Final speaker Mr Lau Tat Chuan provided the participants with an insight of energy psychology based on some past research done. He spoke about the ‘Integrator’ style of work-life prioritisation which has ‘dotted line boundaries’ between work tasks and personal life duties. “While it is not right or wrong to adhere to a specific style, it is more important to decide on a style that we are most comfortable with. It takes great coordination and vision to equalise the work-life balance scale.

Remaining optimistic
As life has its ups and downs, one must always look on the bright side and work hard to overcome the woes. Mr Darryl David shared two ‘Cs’ which have helped him in his working and personal life – communication and courage. He shared with the audience, some useful ‘tricks’ he had learnt for better communication with fellow colleagues and family members. He also explained that one also needs courage. He or she must dare to take action for the right cause even if it might not be the most popular plan, but is one that will bring long-term benefits. It can be as trivial as apologising to your children or making a big decision at work and taking full responsibility for the consequence.

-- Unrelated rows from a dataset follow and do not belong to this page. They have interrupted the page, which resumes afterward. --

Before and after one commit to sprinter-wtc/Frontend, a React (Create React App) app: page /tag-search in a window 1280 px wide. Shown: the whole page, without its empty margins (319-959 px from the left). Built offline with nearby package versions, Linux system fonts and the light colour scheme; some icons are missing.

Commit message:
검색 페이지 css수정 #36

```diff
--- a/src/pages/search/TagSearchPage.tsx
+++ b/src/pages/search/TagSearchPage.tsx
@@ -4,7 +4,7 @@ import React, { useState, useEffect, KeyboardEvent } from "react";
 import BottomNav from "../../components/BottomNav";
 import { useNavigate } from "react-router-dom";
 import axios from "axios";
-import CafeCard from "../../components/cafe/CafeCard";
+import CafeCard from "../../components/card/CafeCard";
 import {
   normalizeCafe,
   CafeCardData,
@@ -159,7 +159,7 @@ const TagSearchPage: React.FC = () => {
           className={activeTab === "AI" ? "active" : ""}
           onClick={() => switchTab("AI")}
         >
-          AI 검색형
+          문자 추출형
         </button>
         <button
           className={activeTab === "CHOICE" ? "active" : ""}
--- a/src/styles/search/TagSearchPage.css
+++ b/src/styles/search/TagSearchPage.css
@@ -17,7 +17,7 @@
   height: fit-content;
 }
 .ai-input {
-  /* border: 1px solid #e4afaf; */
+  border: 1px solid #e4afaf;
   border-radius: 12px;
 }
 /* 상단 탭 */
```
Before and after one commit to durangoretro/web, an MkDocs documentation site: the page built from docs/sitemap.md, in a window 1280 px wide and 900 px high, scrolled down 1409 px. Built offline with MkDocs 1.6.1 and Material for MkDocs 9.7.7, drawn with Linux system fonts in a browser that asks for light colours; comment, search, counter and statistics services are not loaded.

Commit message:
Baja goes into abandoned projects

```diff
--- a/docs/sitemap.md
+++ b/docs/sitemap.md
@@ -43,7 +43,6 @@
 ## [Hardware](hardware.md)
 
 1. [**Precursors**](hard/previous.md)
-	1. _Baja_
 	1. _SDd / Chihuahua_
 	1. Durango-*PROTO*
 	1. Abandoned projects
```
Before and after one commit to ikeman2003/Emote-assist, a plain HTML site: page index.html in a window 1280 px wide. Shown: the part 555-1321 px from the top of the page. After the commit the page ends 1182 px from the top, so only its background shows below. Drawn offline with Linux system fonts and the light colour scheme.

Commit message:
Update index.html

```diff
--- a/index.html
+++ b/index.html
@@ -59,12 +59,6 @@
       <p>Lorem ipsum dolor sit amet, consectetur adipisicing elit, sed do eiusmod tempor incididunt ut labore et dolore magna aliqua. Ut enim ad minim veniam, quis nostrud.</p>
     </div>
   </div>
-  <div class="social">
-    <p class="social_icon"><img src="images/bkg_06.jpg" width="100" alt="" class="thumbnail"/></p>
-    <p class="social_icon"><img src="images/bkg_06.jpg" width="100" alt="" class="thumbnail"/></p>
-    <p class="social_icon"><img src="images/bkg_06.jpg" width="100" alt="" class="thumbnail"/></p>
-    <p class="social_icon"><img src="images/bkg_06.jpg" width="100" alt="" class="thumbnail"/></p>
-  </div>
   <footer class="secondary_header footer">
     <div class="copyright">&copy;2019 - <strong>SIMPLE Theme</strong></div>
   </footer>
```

Of course life has crests, troughs and dark long valleys, but as all the four speakers shared, one should be graceful for what one already has and be energetic in the pursuit of individual ambitions. “Life is not like a GPS system. It is more like navigating with a compass, where you roughly know the direction, but you may not always find the right direction to go towards the planned target. You need to persevere, confront the terrain or re-direct yourself when you meet the obstacles and opportunities”, concluded Mr Lau with a laugh.

The question and answer session which was facilitated by Forum Chairperson Associate Professor Yow Kin Choong, was one that was filled with interesting discussions among the participants and the speakers. At the end of the session, Professor Er Meng Hwa, Vice President-Designate (International Affairs) and Senior Associate Provost, NTU, presented tokens of appreciation to the Forum Chairperson and speakers.

One of the participants, Mr Jeremy Ng (MAE/2007) found the forum session very useful as it helped him understand how others handle real world situations and how best one can pursue work-life balance.

© Alumni Affairs Office